; Voas, R.B.
; and Tippetts, A.S.
In Supplement to Alcoholism. Clinical and Experimental Research. 2000 Scientific Meeting of the Research Society on Alcoholism. June 24-29, 2000—Denver, CO

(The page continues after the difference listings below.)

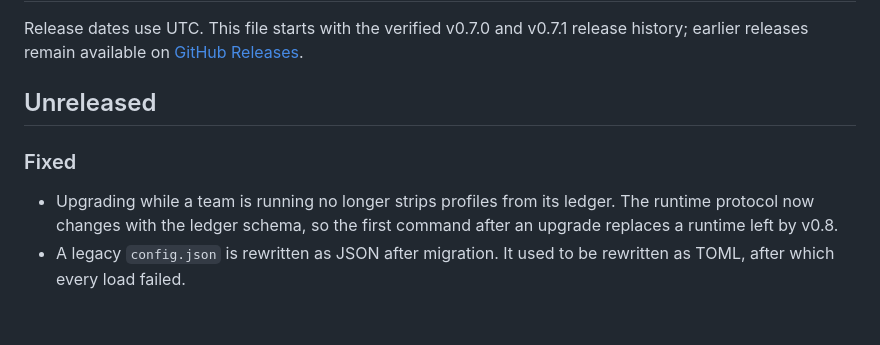
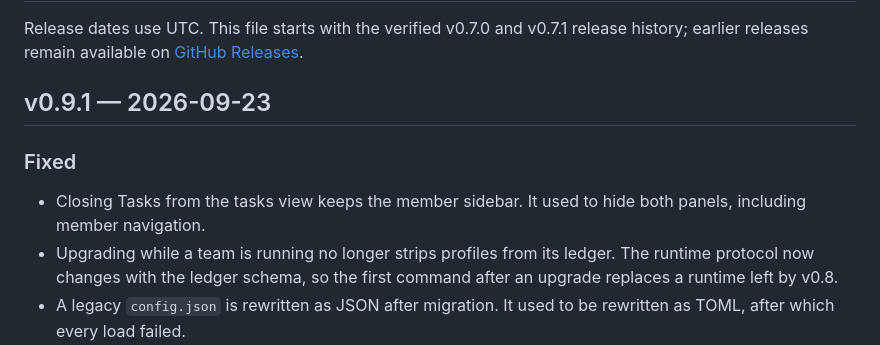
Before and after one commit to ShunL12324/c-squad, a Markdown page: CHANGELOG.md, the part around the change. Rendered like a GitHub page; blank space fills up the shorter version.

Commit message:
Prepare the v0.9.1 changelog
Also correct the release guide now that ordinary pushes run make check.

Co-Authored-By: Claude Opus 5.5 (1M context) <noreply@anthropic.com>

```diff
--- a/CHANGELOG.md
+++ b/CHANGELOG.md
@@ -4,10 +4,12 @@ Release dates use UTC. This file starts with the verified v0.7.0 and v0.7.1
 release history; earlier releases remain available on
 [GitHub Releases](https://github.com/ShunL12324/c-squad/releases).
 
-## Unreleased
+## v0.9.1 — 2026-09-23
 
 ### Fixed
 
+- Closing Tasks from the tasks view keeps the member sidebar. It used to hide
+  both panels, including member navigation.
 - Upgrading while a team is running no longer strips profiles from its ledger.
   The runtime protocol now changes with the ledger schema, so the first command
   after an upgrade replaces a runtime left by v0.8.
```
Also changed, not shown: docs/releasing.md (+5 -4 lines).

pgs. 114A , Santa Barbara, CA: Lippincott Williams & Wilkins (2000)Prior work has shown the alcohol interlock recorder (AIR) to be useful for studying the compliance of DUI offenders ordered to drive with an interlock as a condition of license reinstatement. The AIR is an event recorder, which logs driver BAC data, time of day, engine starts and stops. The interlock effectively suppresses new DUI convictions while installed but the rate of repeat offenses climbs sharply after the interlock is removed. The question under study here is how well the pattern of failed BAC tests (>40 mg/dl) logged by the AIR during the interlock period can be used to predict repeat offenses during the years following interlock removal. In a sample of 2159 interlock users in this Alberta, Canada study, interlocks were used for periods ranging 3-24 month. Our published work has shown that the overall highest proportion of failed BAC tests occur most often in the earliest few months of interlock use. Cox survival analysis has found the proportion of fails relative to start attempts in the first five months of interlock use is a potent predictor of repeat offenses at 12 months (R=.20, P<.0001) and 24 months (R=.22, P<.0001) after relicensing. Those who log the most failed tests on the AIR have familiar characteristics: more reported drinks per drinking day, more drinking days, more prior offenses. Half of the interlock sample never failed a BAC test. By 12 months after interlock removal only 1.5% of those with no AIR fails had a repeat DUI offense, but for the 15% of the sample with the highest rate of AIR fails, 6.5% had been reconvicted of DUI. This is more than 4 times as many repeats. Serial 3 month intervals of AIR BAC fails and warn data were examined but the earliest 5 months of failed BAC tests had the best predictive power for repeat offenses. This information may be of value to licensing authorities who make decisions about which interlock users should have their licenses reinstated after completing their sanction. Sensitivity analysis is underway to characterize the false negatives and positives of such a decision matrix.